*** Opening of Information shown ***

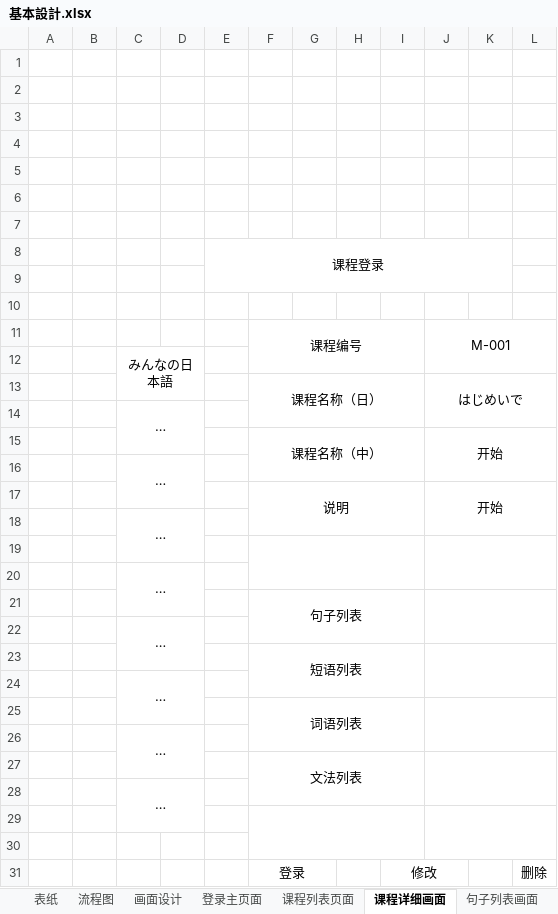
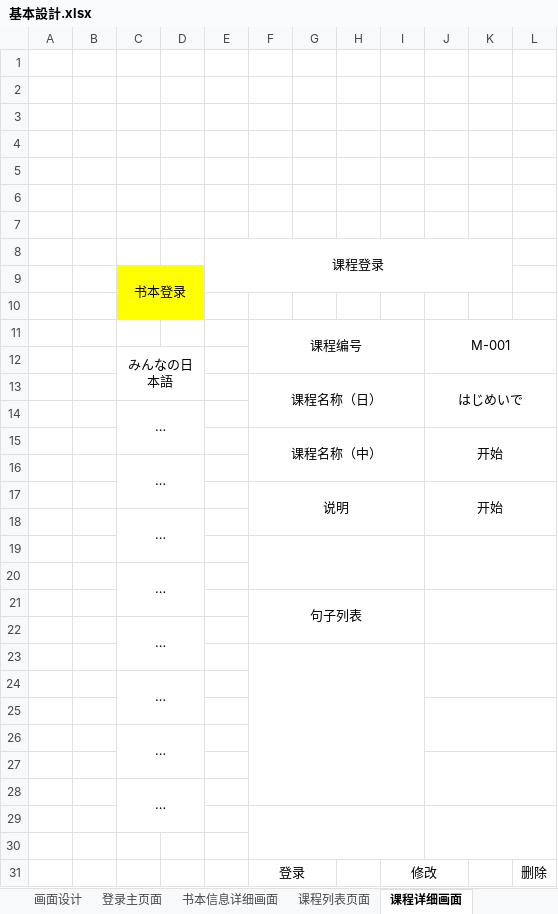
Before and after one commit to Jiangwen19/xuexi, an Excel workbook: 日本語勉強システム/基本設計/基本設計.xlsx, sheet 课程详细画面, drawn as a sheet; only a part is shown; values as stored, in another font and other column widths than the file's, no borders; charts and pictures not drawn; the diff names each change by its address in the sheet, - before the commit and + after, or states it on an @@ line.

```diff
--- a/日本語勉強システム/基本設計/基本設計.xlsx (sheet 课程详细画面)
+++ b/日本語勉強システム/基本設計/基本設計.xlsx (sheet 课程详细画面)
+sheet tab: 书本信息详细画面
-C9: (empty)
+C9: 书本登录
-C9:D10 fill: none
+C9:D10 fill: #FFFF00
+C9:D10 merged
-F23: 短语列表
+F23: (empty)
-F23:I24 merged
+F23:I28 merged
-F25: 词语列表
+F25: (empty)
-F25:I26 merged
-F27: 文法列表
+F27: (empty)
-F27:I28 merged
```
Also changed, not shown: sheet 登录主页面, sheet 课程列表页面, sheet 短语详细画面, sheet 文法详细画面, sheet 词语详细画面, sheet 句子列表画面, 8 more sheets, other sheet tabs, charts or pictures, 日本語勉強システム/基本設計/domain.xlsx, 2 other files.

*** Close of Information shown ***
*** Opening of Information shown ***

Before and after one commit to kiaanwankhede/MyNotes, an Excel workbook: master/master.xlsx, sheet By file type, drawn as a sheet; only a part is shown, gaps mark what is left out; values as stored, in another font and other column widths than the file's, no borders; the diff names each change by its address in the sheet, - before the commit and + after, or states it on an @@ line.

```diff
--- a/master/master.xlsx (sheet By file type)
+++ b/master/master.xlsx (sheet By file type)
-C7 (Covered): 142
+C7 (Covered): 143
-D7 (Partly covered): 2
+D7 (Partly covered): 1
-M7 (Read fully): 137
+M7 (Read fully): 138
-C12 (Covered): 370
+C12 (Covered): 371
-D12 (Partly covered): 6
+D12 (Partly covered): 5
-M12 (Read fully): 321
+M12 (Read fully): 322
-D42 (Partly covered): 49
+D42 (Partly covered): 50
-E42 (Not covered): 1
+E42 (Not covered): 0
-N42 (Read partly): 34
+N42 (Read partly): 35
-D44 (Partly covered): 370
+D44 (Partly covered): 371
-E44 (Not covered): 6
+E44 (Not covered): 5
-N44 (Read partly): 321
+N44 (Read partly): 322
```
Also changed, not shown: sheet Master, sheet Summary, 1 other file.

*** Close of Information shown ***
*** Opening of Information shown ***

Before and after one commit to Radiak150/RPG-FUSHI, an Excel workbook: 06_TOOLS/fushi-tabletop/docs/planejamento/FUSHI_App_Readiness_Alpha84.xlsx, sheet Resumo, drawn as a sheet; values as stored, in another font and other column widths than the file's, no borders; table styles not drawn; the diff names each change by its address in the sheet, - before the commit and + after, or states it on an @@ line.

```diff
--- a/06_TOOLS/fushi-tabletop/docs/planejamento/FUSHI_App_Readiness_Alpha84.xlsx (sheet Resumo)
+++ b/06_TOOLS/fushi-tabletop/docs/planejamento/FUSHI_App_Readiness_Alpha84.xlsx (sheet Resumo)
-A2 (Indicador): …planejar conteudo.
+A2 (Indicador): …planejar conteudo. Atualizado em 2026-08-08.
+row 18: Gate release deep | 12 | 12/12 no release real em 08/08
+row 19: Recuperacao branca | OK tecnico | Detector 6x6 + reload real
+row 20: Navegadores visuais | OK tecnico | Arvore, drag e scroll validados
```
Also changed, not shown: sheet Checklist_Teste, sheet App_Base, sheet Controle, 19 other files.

*** Close of Information shown ***

The answer is each line from the entries above in which the word "Indicador" occurs.

▶ [Exercise result]:
-A2 (Indicador): …planejar conteudo.
+A2 (Indicador): …planejar conteudo. Atualizado em 2026-08-08.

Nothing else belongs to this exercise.